STORED DATA ->
'''

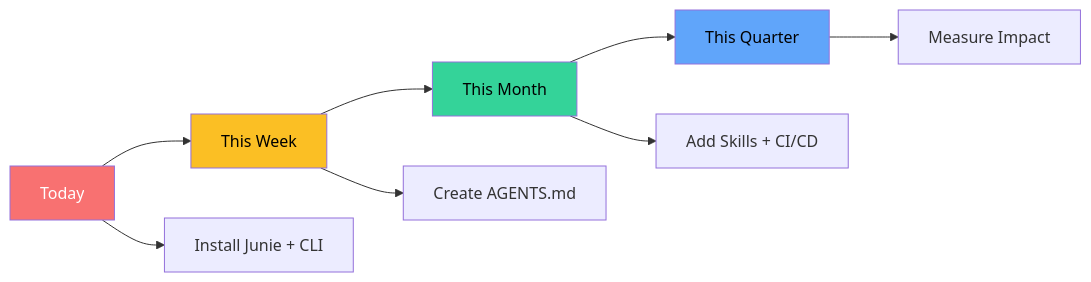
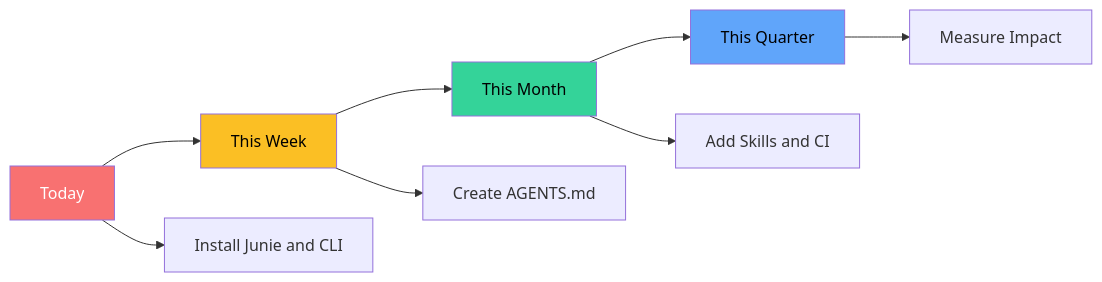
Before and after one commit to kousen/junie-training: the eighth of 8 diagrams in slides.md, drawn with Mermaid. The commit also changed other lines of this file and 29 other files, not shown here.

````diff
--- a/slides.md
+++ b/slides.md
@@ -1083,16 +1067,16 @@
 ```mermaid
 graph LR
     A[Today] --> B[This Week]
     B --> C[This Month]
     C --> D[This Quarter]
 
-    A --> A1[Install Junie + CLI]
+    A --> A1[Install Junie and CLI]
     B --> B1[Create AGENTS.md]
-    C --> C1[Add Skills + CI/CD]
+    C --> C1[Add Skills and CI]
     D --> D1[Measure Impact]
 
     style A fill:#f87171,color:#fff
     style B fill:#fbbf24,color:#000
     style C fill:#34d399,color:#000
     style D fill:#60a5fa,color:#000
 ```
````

'''

INSTRUCTIONS TO FOLLOW -> From the records, work out how many lines include "slides" and respond with the number only.

YOUR RESPONSE -> 3